By Randy Walker
VERO BEACH, Fla. — It’s not every day that Sports Illustrated and the Washington Post focus their journalistic endeavors on the sleepy Florida coastal paradise of Vero Beach and its $10,000 USTA Futures level tennis tournament. While the event – the SorensenRealEstate.com Tennis Classic – is among the most successful Futures events in the USA – now in its 20th year – the focus of this media interest is entirely 16-year-old Francis Tiafoe, perhaps the brightest future hope for American men’s tennis.
Tiafoe became a lightning rod for attention in American tennis circles when he became the youngest player to win the boys’ 18 title Orange Bowl last December as a 15-year-old, joining a list of champions at the 67-year-old international event headlined by Roger Federer, Bjorn Borg, John McEnroe, Ivan Lendl and Jim Courier. Add in the fact that he has an incredible story of being the son of immigrants from war-torn Sierra Leone on the west coast of Africa and that he picked up the sport while his father worked as a maintenance person at the Junior Tennis Champions Center in College Park, Maryland. (Read more in this New York Times article: http://www.nytimes.com/2012/05/24/sports/tennis/francis-tiafoe-top-ranked-junior-grew-up-at-tennis-center-and-it-shows.html?_r=0) With a current world junior ranking of No. 2, Tiafoe is now stepping up onto the next rung of the ladder of competitive tennis on the “Futures” tour – the lowest level of professional tennis.
“It’s definitely tougher. You have to come in with a different mentality,” Tiafoe said of playing pro-level tennis after his 6-4, 6-2 second-round loss in Vero Beach to Gregory Ouellette, a 27-year-old former All-American at the University of Florida, ranked No. 592. “Here, they don’t really care if you are good junior. They don’t care who you are. They want to win the match. It’s completely different. In the juniors, I‘m pretty well respected and I can win matches off my name. Here, you have you work for every match and every point. It’s not easy. I really need to get used to this level.”
“It’s good for Francis to be here and play some matches against these guys maybe lose a few matches and stay humble and keep on learning and getting better,” said Misha Kouznetsov, Tiafoe’s coach from the Junior Tennis Champions Center in College Park, Maryland, a USTA Regional Training Center for High Performance. “Here you always have to hold serve and you have to always be aggressive. You cannot have mental breakdowns. You have to stay right on it. In juniors, you can get always with a lot of stuff.”

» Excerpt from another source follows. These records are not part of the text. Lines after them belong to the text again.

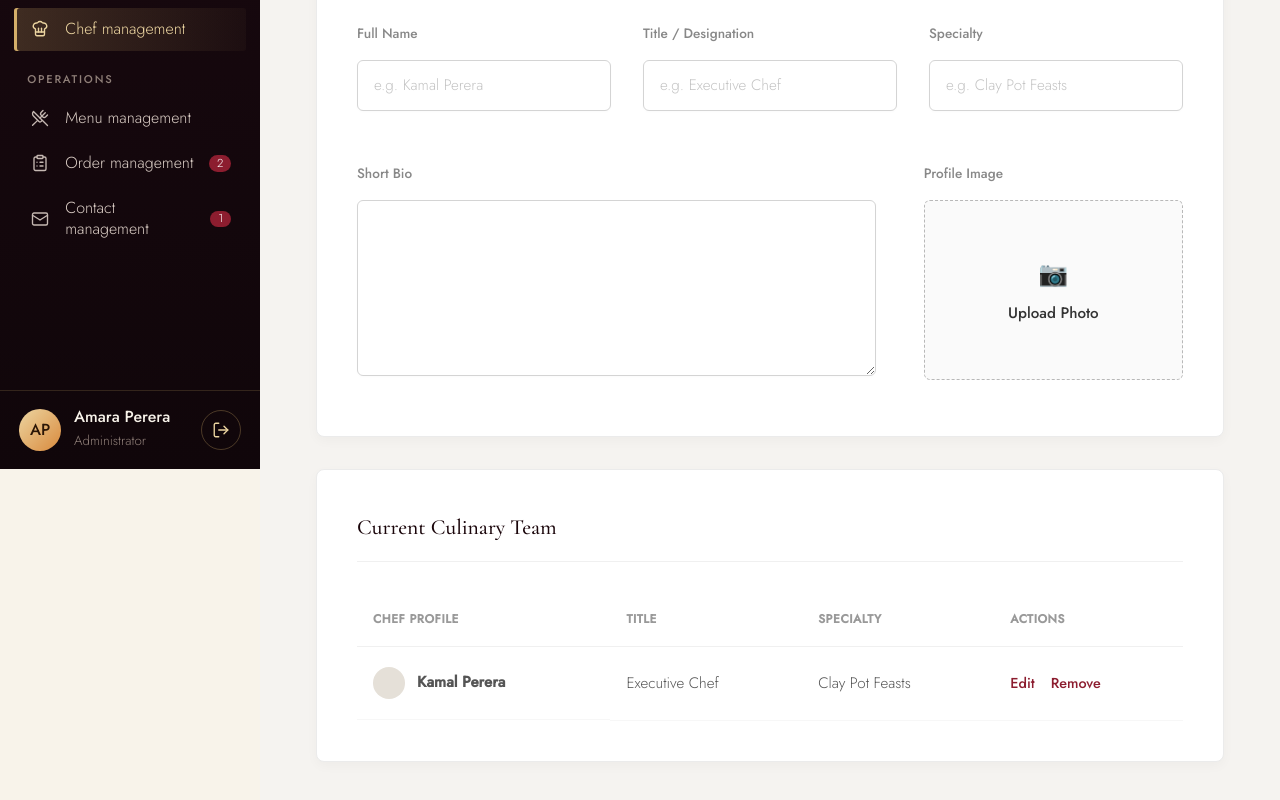
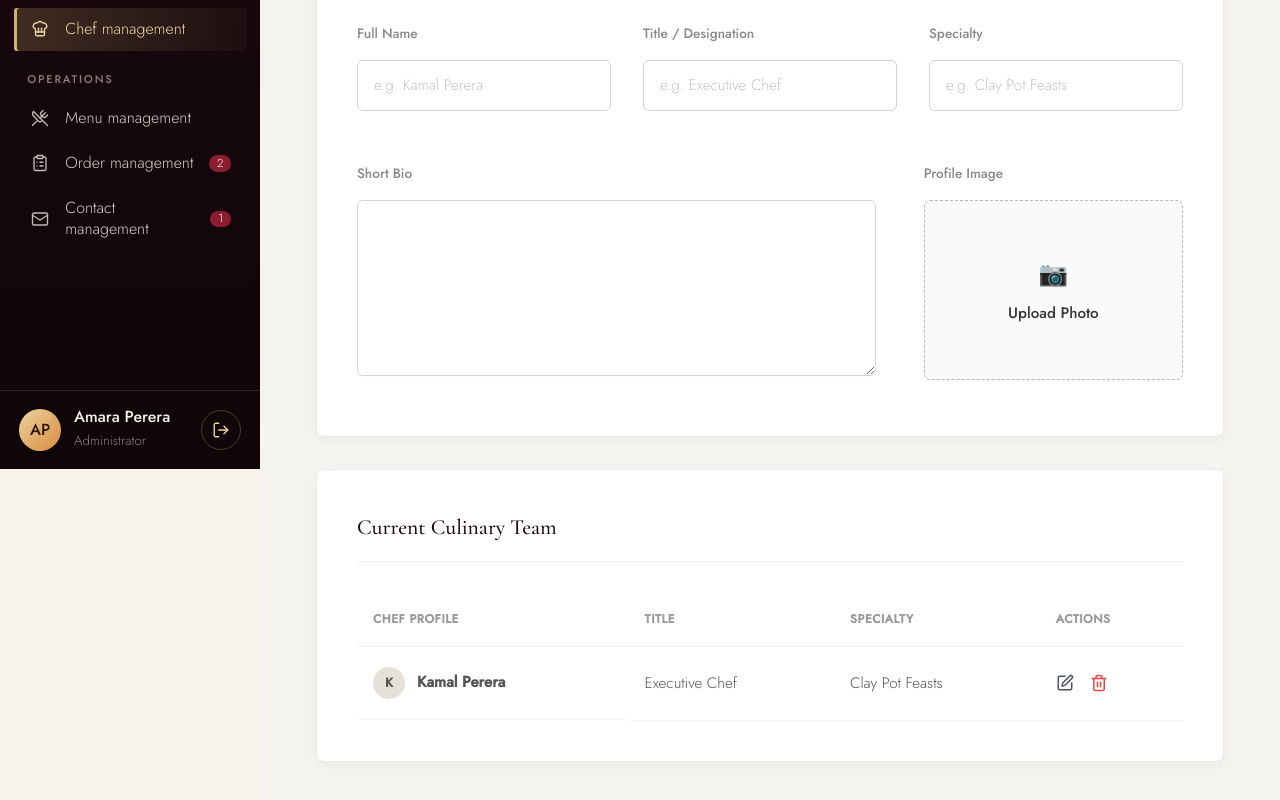
Before and after one commit to nadunidilthusha/Online-Restaurant-Ordering-Management-System, a React (Vite) app in the folder Frontend/: page /admin/chefs in a window 1280 px wide. Shown: the part 331-1131 px from the top of the page. Built offline with nearby package versions, Linux system fonts and the light colour scheme; no server answers.

Commit message:
Feat: Add image upload size validation and dynamic table action icons to admin pages

```diff
--- a/Frontend/src/admin/pages/ChefManagement/ChefManagementPage.jsx
+++ b/Frontend/src/admin/pages/ChefManagement/ChefManagementPage.jsx
@@ -1,10 +1,10 @@
 import React, { useState, useRef } from 'react';
 import { Link } from 'react-router-dom';
+import { Edit, Trash2 } from 'lucide-react'; // Importing icons for actions
 import Card from '../../../components/common/Card';
 import Input from '../../../components/common/Input';
 import Textarea from '../../../components/common/Textarea';
 import Button from '../../../components/common/Button';
-// Reuse the perfected CSS from the Menu section!
 import '../MenuManagement/MenuAdmin.css';
 
 export default function ChefManagementPage() {
@@ -13,6 +13,11 @@ export default function ChefManagementPage() {
   const [hasChanges, setHasChanges] = useState(false);
   const [previewUrl, setPreviewUrl] = useState(null);
   const fileInputRef = useRef(null);
+
+  // Added state to make the table dynamic and allow deletions
+  const [chefs, setChefs] = useState([
+    { id: 1, name: 'Kamal Perera', title: 'Executive Chef', specialty: 'Clay Pot Feasts' }
+  ]);
 
   const handleChange = (field, value) => {
     setFormData({ ...formData, [field]: value });
@@ -23,6 +28,13 @@ export default function ChefManagementPage() {
   const handleImageChange = (e) => {
     const file = e.target.files[0];
     if (file) {
+      // VALIDATION: Check if file size is strictly greater than 5MB (5 * 1024 * 1024 bytes)
+      if (file.size > 5 * 1024 * 1024) {
+        setErrors({ ...errors, image: "Image size must be less than 5MB" });
+        e.target.value = null;
+        return;
+      }
+
       setPreviewUrl(URL.createObjectURL(file));
       setHasChanges(true);
       if (errors.image) setErrors({ ...errors, image: null });
@@ -45,6 +57,13 @@ export default function ChefManagementPage() {
     alert("Chef profile validated and ready to save!");
     setErrors({});
     setHasChanges(false);
+  };
+
+  // New function to handle the remove action with a confirmation prompt
+  const handleDeleteChef = (id, name) => {
+    if (window.confirm(`Are you sure you want to remove ${name} from the culinary team?`)) {
+      setChefs(chefs.filter(chef => chef.id !== id));
+    }
   };
 
   return (
@@ -103,18 +122,40 @@ export default function ChefManagementPage() {
             <tr><th>Chef Profile</th><th>Title</th><th>Specialty</th><th>Actions</th></tr>
           </thead>
           <tbody>
-            <tr>
-              <td style={{ display: 'flex', alignItems: 'center', gap: '12px' }}>
-                <div style={{ width: '32px', height: '32px', borderRadius: '50%', backgroundColor: '#e5e0d8' }}></div>
-                <strong>Kamal Perera</strong>
-              </td>
-              <td>Executive Chef</td>
-              <td>Clay Pot Feasts</td>
-              <td>
-                <Link to="/admin/chefs/1/edit" className="action-link" style={{ marginRight: '16px' }}>Edit</Link>
-                <span className="action-link" style={{ color: '#ef4444', cursor: 'pointer' }}>Remove</span>
-              </td>
-            </tr>
+            {chefs.length > 0 ? (
+              chefs.map((chef) => (
+                <tr key={chef.id}>
+                  <td style={{ display: 'flex', alignItems: 'center', gap: '12px' }}>
+                    <div style={{ width: '32px', height: '32px', borderRadius: '50%', backgroundColor: '#e5e0d8', display: 'flex', alignItems: 'center', justifyContent: 'center', color: '#555', fontSize: '0.8rem', fontWeight: 'bold' }}>
+                      {chef.name.charAt(0)}
+                    </div>
+                    <strong>{chef.name}</strong>
+                  </td>
+                  <td>{chef.title}</td>
+                  <td>{chef.specialty}</td>
+                  <td>
+                    <div style={{ display: 'flex', alignItems: 'center', gap: '16px' }}>
+                      <Link to={`/admin/chefs/${chef.id}/edit`} title="Edit Chef" style={{ color: '#4b5563', display: 'flex', alignItems: 'center' }}>
+                        <Edit size={18} />
+                      </Link>
+                      <button
+                        onClick={() => handleDeleteChef(chef.id, chef.name)}
+                        title="Remove Chef"
+                        style={{ background: 'none', border: 'none', color: '#ef4444', cursor: 'pointer', padding: 0, display: 'flex', alignItems: 'center' }}
+                      >
+                        <Trash2 size={18} />
+                      </button>
+                    </div>
+                  </td>
+                </tr>
+              ))
+            ) : (
+              <tr>
+                <td colSpan="4" style={{ textAlign: 'center', padding: '32px', color: '#888' }}>
+                  No chefs currently listed.
+                </td>
+              </tr>
+            )}
           </tbody>
         </table>
       </Card>
--- a/Frontend/src/admin/pages/MenuManagement/EditMenuPage.jsx
+++ b/Frontend/src/admin/pages/MenuManagement/EditMenuPage.jsx
@@ -33,8 +33,16 @@ export default function EditMenuPage() {
   const handleImageChange = (e) => {
     const file = e.target.files[0];
     if (file) {
+      // VALIDATION: Check if file size is strictly greater than 5MB (5 * 1024 * 1024 bytes)
+      if (file.size > 5 * 1024 * 1024) {
+        setErrors({ ...errors, image: "Image size must be less than 5MB" });
+        e.target.value = null;
+        return;
+      }
+
       setPreviewUrl(URL.createObjectURL(file));
       setHasChanges(true);
+      if (errors.image) setErrors({ ...errors, image: null });
     }
   };
 
@@ -109,15 +117,19 @@ export default function EditMenuPage() {
           <div className="field">
             <label>Dish Image</label>
             <input type="file" ref={fileInputRef} style={{ display: 'none' }} accept="image/png, image/jpeg" onChange={handleImageChange} />
-            <div className="image-upload-box" style={{ padding: '30px', minHeight: '180px' }} onClick={() => fileInputRef.current.click()}>
+
+            <div className="image-upload-box" style={{ padding: '30px', minHeight: '180px', borderColor: errors.image ? '#ef4444' : '#e9ecef', borderWidth: '2px', borderStyle: 'dashed', cursor: 'pointer', textAlign: 'center', borderRadius: '4px' }} onClick={() => fileInputRef.current.click()}>
               {previewUrl ? (
                 <img src={previewUrl} alt="Preview" style={{ width: '100px', height: '100px', objectFit: 'cover', borderRadius: '4px', marginBottom: '16px' }} />
               ) : (
-                <div style={{ width: '80px', height: '80px', backgroundColor: '#f1f3f5', display: 'flex', alignItems: 'center', justifyContent: 'center', borderRadius: '4px', marginBottom: '16px', color: '#adb5bd', fontSize: '0.8rem' }}>120 × 120</div>
+                <div style={{ width: '80px', height: '80px', backgroundColor: '#f1f3f5', display: 'flex', alignItems: 'center', justifyContent: 'center', borderRadius: '4px', margin: '0 auto 16px', color: '#adb5bd', fontSize: '0.8rem' }}>120 × 120</div>
               )}
-              <span style={{ fontWeight: '500', color: '#333', fontSize: '0.95rem' }}>+ Replace Image</span>
-              <small style={{ marginTop: '6px', fontSize: '0.75rem', color: '#888' }}>PNG, JPG up to 2MB</small>
+              <div style={{ fontWeight: '500', color: '#333', fontSize: '0.95rem' }}>+ Replace Image</div>
+              <small style={{ marginTop: '6px', fontSize: '0.75rem', color: '#888', display: 'block' }}>PNG, JPG up to 2MB</small>
             </div>
+
+            {/* Display the red error message if the file is too large */}
+            {errors.image && <span style={{ color: '#ef4444', fontSize: '0.8rem', marginTop: '8px', display: 'block' }}>{errors.image}</span>}
           </div>
         </div>
       </Card>
--- a/Frontend/src/admin/pages/MenuManagement/MenuManagementPage.jsx
+++ b/Frontend/src/admin/pages/MenuManagement/MenuManagementPage.jsx
@@ -1,5 +1,6 @@
 import React, { useState, useRef } from 'react';
 import { Link } from 'react-router-dom';
+import { Edit, Trash2 } from 'lucide-react'; // Imported icons
 import Card from '../../../components/common/Card';
 import Input from '../../../components/common/Input';
 import Select from '../../../components/common/Select';
@@ -13,16 +14,26 @@ export default function MenuManagementPage() {
   const [selectedImage, setSelectedImage] = useState(null);
   const fileInputRef = useRef(null);
 
+  // Added dynamic state for the menu table
+  const [menuItems, setMenuItems] = useState([
+    { id: 1, name: 'Fire-roasted Sea Bass', category: 'Mains', price: 'Rs. 3,500.00', status: 'Active' }
+  ]);
+
   const handleChange = (field, value) => {
     setFormData({ ...formData, [field]: value });
     setHasChanges(true);
-    // Clear error when user starts typing
     if (errors[field]) setErrors({ ...errors, [field]: null });
   };
 
   const handleImageChange = (e) => {
     const file = e.target.files[0];
     if (file) {
+      if (file.size > 5 * 1024 * 1024) {
+        setErrors({ ...errors, image: "Image size must be less than 5MB" });
+        e.target.value = null;
+        return;
+      }
+
       setSelectedImage(file);
       setHasChanges(true);
       if (errors.image) setErrors({ ...errors, image: null });
@@ -41,10 +52,16 @@ export default function MenuManagementPage() {
       return;
     }
 
-    // Success - Ready to send to API
     alert("Dish validated and ready to save!");
     setErrors({});
     setHasChanges(false);
+  };
+
+  // Function to handle the remove action with a confirmation prompt
+  const handleDeleteMenu = (id, name) => {
+    if (window.confirm(`Are you sure you want to remove ${name} from the menu?`)) {
+      setMenuItems(menuItems.filter(item => item.id !== id));
+    }
   };
 
   return (
@@ -99,11 +116,36 @@ export default function MenuManagementPage() {
             <tr><th>Dish Name</th><th>Category</th><th>Price</th><th>Status</th><th>Actions</th></tr>
           </thead>
           <tbody>
-            <tr>
-              <td><strong>Fire-roasted Sea Bass</strong></td><td>Mains</td><td>Rs. 3,500.00</td>
-              <td><span className="status-badge">Active</span></td>
-              <td><Link to="/admin/menu/1/edit" className="action-link">Edit</Link></td>
-            </tr>
+            {menuItems.length > 0 ? (
+              menuItems.map((item) => (
+                <tr key={item.id}>
+                  <td><strong>{item.name}</strong></td>
+                  <td>{item.category}</td>
+                  <td>{item.price}</td>
+                  <td><span className="status-badge">{item.status}</span></td>
+                  <td>
+                    <div style={{ display: 'flex', alignItems: 'center', gap: '16px' }}>
+                      <Link to={`/admin/menu/${item.id}/edit`} title="Edit Dish" style={{ color: '#4b5563', display: 'flex', alignItems: 'center' }}>
+                        <Edit size={18} />
+                      </Link>
+                      <button
+                        onClick={() => handleDeleteMenu(item.id, item.name)}
+                        title="Remove Dish"
+                        style={{ background: 'none', border: 'none', color: '#ef4444', cursor: 'pointer', padding: 0, display: 'flex', alignItems: 'center' }}
+                      >
+                        <Trash2 size={18} />
+                      </button>
+                    </div>
+                  </td>
+                </tr>
+              ))
+            ) : (
+              <tr>
+                <td colSpan="5" style={{ textAlign: 'center', padding: '32px', color: '#888' }}>
+                  No dishes currently listed.
+                </td>
+              </tr>
+            )}
           </tbody>
         </table>
       </Card>
```
Also changed, not shown: Frontend/src/admin/pages/ChefManagement/EditChefPage.jsx (+17 -4 lines).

Next for Tiafoe is continued introductions into pro tennis on the USTA Pro Circuit and similar-level ITF Futures events in Spain before competing at the French Open juniors and junior Wimbledon. Main draw or qualifying wild cards into ATP events in Newport, R.I., Atlanta and Washington, DC could materialize in July. Tiafoe will also compete at the USTA National Boys’ 18 Championships in Kalamazoo, Michigan, where he will hope to earn the automatic wild card entry into the US Open that is awarded to the winner.
Ranked No. 1,296 in the ATP rankings this week, Tiafoe is a high school sophomore – home-schooled working with three different teachers, mainly over Skype, as well as with other tutors. In addition to practicing and improving his tennis skills and technique, Kouznetsov said he works on tennis specific track work and improving his fitness and endurance.
When asked in Vero Beach what his goals were for the rest of the year, Tiafoe was succinct and clear on what he wanted to achieve, a sign of a someone bound for future success.
“The goal is to win one of the Slams this year in the juniors,” Tiafoe said. “By January of next year, I want to be 400 or 300 in the world in the ATP rankings. I want to go into the pros next year with a pretty high ranking and see if I am going to go to school or not.”
Tiafoe said that his final tournament as a junior player will be the U.S. Open junior championships in September before he will focus entirely on playing for ATP ranking points to help determine whether he will turn professional or attend college.
“I want to turn pro,” Tiafoe said when asked if he was leaning more towards college or turning professional, “but you never know what will happen.”